University Heights marketing video world premiere
Published: Sunday, October 28, 2012
Updated: Monday, November 5, 2012 20:11
On Wednesday, Oct. 24, the University Heights Collaborative (UHC) held a red carpet event at Allen Hall on UB’s South Campus to celebrate the release of a marketing video that promoted the Heights as “unique, diverse and affordable.”
UHC has a vision: “A University Heights neighborhood that is safe and has a vibrant business district utilizing and revitalizing walkability, diversity, affordable housing stock and green space where people desire to live.”
After the showing, some attendees mentioned concerns regarding the high crime rate and deteriorating homes in the area. These issues were not addressed in the video or in the speakers’ presentations.
“It has gone from being a safe, mostly single-family neighborhood to being a problem. There is crime everywhere, but people want to live where it’s safe. I hope it can only go up from here,” said Gregory Brown, who created the production script for the video along with his wife, Yvonne James-Brown. They are long-time Heights residents and UB alums, and they have seen the area morph over the last 30 years.
The video was funded by a grant from Independent Health, and two restaurants located in the Heights – Lake Effect Diner and The Steer – sponsored the promotional event.

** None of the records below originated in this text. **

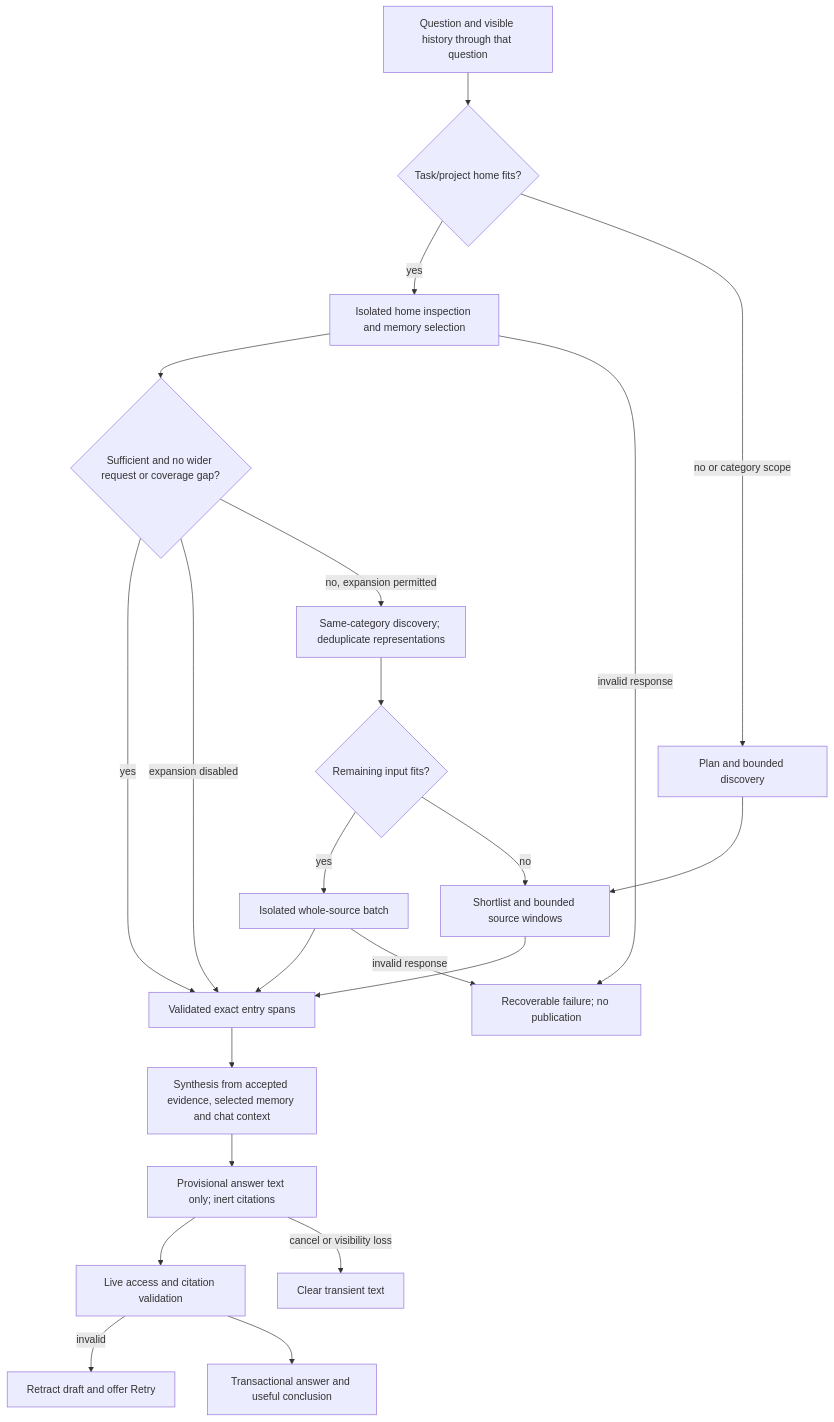
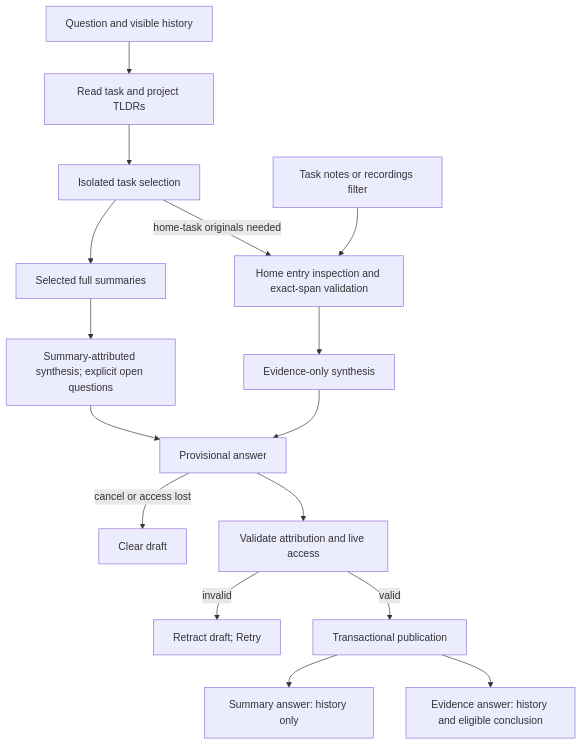
One commit to matthiasn/lotti changed the third of 4 diagrams in knowledge/features/agents/query-chat.md. Above: the diagram before and after it, drawn with Mermaid. The commit also changed other lines of this file and 21 other files, not shown here.

Commit message:
feat: answer query chat from existing task summaries (#4244)

````diff
--- a/knowledge/features/agents/query-chat.md
+++ b/knowledge/features/agents/query-chat.md
@@ -344,24 +374,18 @@
 ```mermaid
 flowchart TD
-  Question["Question and visible history through that question"] --> Fits{"Task/project home fits?"}
-  Fits -->|yes| Batch["Isolated home inspection and memory selection"]
-  Batch --> Enough{"Sufficient and no wider request or coverage gap?"}
-  Enough -->|yes| Evidence["Validated exact entry spans"]
-  Enough -->|expansion disabled| Evidence
-  Enough -->|no, expansion permitted| Expand["Same-category discovery; deduplicate representations"]
-  Expand --> Remaining{"Remaining input fits?"}
-  Remaining -->|yes| BatchMore["Isolated whole-source batch"]
-  BatchMore --> Evidence
-  Remaining -->|no| Windows["Shortlist and bounded source windows"]
-  Fits -->|no or category scope| Plan["Plan and bounded discovery"]
-  Plan --> Windows
-  Windows --> Evidence
-  Evidence --> Answer["Synthesis from accepted evidence, selected memory and chat context"]
-  Answer --> Draft["Provisional answer text only; inert citations"]
-  Draft --> Gate["Live access and citation validation"]
-  Draft -->|cancel or visibility loss| Clear["Clear transient text"]
-  Gate -->|invalid| Retract["Retract draft and offer Retry"]
-  Gate --> Commit["Transactional answer and useful conclusion"]
-  Batch -->|invalid response| Retry["Recoverable failure; no publication"]
-  BatchMore -->|invalid response| Retry
+  Question["Question and visible history"] --> TLDR["Read task and project TLDRs"]
+  TLDR --> Select["Isolated task selection"]
+  Select --> Full["Selected full summaries"]
+  Select -->|home-task originals needed| Inspect["Home entry inspection and exact-span validation"]
+  Filter["Task notes or recordings filter"] --> Inspect
+  Full --> Synthesis["Summary-attributed synthesis; explicit open questions"]
+  Inspect --> Exact["Evidence-only synthesis"]
+  Synthesis --> Draft["Provisional answer"]
+  Exact --> Draft
+  Draft -->|cancel or access lost| Clear["Clear draft"]
+  Draft --> Validate["Validate attribution and live access"]
+  Validate -->|invalid| Retry["Retract draft; Retry"]
+  Validate -->|valid| Publish["Transactional publication"]
+  Publish --> SummaryHistory["Summary answer: history only"]
+  Publish --> EvidenceHistory["Evidence answer: history and eligible conclusion"]
 ```
````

Key Bank sponsored the cocktail reception that followed the premiere.
Part one of the video consisted of a vignette created by students of the Buffalo Academy of the Visual and Performing Arts, which highlighted the historical Parkside Candy Shop, Linear Park and Minnesota Avenue as treasures of the University Heights neighborhood.
The Parkside Candy shop montage depicted the architectural and historical significance of its Main Street and Winspear Avenue location. Footage of graffiti on a tree and a few potted plants were depicted in the Linear Park section of the vignette and the “charm and wholesomeness” of Minnesota Avenue were detailed in the third section of the piece.
The second part of the showing upset some viewers, like Dan Ryan, UB’s director of off-campus relations.
He noted an illustrated map shown in the video “did not accurately represent the Heights area.” For example, some restaurants highlighted in the video are located on the far North side of Hertel Avenue, like La Dolce Vita – a stretch in the promotion of “walkability,” Ryan said.
The video described the Main Street and Bailey Avenue median as “a soothing ribbon of green space,” with a transit system that easily transports residents.
“The UHC serves as an umbrella organization which represents neighborhood watch groups and block clubs in the Heights community,” according to the press release issued by UHC.
The only block club mentioned in the video was the Heath Street block club.
Attendee Martha Meegan, a vocal member of the Montrose Avenue block club, said she was “disappointed that many of the other block clubs were not recognized for their work.”
She was upset her own block club and Merrimac Street block club, which have “also put in many volunteer hours and dollars into beautification and student outreach to try to attack neighborhood issues at a grassroots level,” went unrecognized in the video.
Meegan also expressed her frustration with inattentive landlords who neglect to comply with Buffalo city building codes.
Mickey Vertino, UHC’s media representative, plans to invite landlords to “a secret meeting” – no building inspectors or media allowed – in order to promote an open and non-judgmental discussion concerning property upkeep and maintaining good relationships with the single-family residents in the area.
“I hope this will be a positive step in continuing restoration of the Heights community,” Vertino said.
UB was represented at the premiere. Megan E. Toohey, director of State Relations, and Michael J. Pietkiewicz, assistant vice president for Government and Community Relations, are both from the president’s office. Linwood Roberts, neighborhood outreach coordinator from Community Relations, attended and spoke, as well. No police from UB or the City of Buffalo were present at the event.
“UB police are not really supposed to patrol the Heights area,” Roberts said. “That job is up to Buffalo City Police.”
UHC wants to “maintain and enhance the quality of life within the University Heights by working with residents, property owners, block clubs, UB staff and students, law enforcement, business owners and elected officials.” The group hopes to better the Heights and attract new homeowners to the area.